#### Given data ####
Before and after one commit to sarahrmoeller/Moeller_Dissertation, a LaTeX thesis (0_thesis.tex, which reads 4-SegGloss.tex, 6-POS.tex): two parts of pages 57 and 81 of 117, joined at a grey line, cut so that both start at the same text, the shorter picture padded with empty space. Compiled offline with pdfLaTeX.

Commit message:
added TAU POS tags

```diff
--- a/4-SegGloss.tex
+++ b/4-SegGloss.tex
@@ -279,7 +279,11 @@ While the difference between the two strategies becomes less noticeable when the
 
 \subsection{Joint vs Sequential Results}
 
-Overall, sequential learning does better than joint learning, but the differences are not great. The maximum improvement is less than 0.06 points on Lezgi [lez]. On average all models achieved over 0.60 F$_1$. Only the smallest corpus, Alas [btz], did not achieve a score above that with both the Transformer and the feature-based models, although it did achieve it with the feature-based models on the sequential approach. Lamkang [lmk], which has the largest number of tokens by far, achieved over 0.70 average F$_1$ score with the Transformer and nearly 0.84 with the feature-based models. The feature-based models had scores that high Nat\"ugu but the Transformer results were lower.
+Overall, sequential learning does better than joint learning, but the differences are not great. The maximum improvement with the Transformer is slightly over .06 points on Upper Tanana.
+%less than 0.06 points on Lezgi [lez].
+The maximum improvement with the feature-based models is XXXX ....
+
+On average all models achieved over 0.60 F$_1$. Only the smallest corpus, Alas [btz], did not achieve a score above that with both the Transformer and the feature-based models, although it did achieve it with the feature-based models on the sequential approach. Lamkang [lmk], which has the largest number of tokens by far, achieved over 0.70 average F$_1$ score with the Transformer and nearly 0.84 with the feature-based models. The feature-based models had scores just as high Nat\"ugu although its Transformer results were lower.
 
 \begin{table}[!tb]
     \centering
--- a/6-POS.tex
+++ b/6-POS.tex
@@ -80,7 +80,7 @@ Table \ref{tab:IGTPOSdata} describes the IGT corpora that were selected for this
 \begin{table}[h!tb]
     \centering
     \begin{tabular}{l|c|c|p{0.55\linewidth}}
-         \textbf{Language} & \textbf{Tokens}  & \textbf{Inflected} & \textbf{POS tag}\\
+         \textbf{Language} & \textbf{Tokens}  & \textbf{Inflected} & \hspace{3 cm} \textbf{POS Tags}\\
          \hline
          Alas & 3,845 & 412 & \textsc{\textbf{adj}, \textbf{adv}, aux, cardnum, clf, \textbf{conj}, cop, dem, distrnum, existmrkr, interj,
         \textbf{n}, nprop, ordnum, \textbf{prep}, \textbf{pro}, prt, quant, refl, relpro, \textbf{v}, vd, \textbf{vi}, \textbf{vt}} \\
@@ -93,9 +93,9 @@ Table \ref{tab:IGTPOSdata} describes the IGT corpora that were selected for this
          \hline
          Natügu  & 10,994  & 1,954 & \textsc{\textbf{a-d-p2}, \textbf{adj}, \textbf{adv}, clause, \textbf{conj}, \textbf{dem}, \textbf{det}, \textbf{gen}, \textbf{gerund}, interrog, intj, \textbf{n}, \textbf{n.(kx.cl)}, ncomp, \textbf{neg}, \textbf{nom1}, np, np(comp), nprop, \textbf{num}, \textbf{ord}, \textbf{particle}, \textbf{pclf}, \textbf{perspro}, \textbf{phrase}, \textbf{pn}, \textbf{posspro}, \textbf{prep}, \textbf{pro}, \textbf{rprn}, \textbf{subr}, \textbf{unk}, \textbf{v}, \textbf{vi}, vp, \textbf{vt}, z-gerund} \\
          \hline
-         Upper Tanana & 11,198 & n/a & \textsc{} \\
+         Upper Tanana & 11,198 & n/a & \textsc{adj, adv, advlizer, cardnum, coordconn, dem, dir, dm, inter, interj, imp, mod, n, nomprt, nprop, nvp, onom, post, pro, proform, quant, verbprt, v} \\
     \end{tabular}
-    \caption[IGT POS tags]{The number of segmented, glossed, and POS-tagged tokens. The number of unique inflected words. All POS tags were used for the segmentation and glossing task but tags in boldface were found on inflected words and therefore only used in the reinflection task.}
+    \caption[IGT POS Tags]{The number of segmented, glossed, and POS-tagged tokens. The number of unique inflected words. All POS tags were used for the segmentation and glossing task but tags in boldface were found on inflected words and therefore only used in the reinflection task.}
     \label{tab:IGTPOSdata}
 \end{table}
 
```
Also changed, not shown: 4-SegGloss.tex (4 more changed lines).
####
> [Task item] Read the listing. Report every line that includes the word "maximum".

> [Finished task]
-Overall, sequential learning does better than joint learning, but the differences are not great. The maximum improvement is less than 0.06 points on Lezgi [lez]. On average all models achieved over 0.60 F$_1$. Only the smallest corpus, Alas [btz], did not achieve a score above that with both the Transformer and the feature-based models, although it did achieve it with the feature-based models on the sequential approach. Lamkang [lmk], which has the largest number of tokens by far, achieved over 0.70 average F$_1$ score with the Transformer and nearly 0.84 with the feature-based models. The feature-based models had scores that high Nat\"ugu but the Transformer results were lower.
+Overall, sequential learning does better than joint learning, but the differences are not great. The maximum improvement with the Transformer is slightly over .06 points on Upper Tanana.
+The maximum improvement with the feature-based models is XXXX ....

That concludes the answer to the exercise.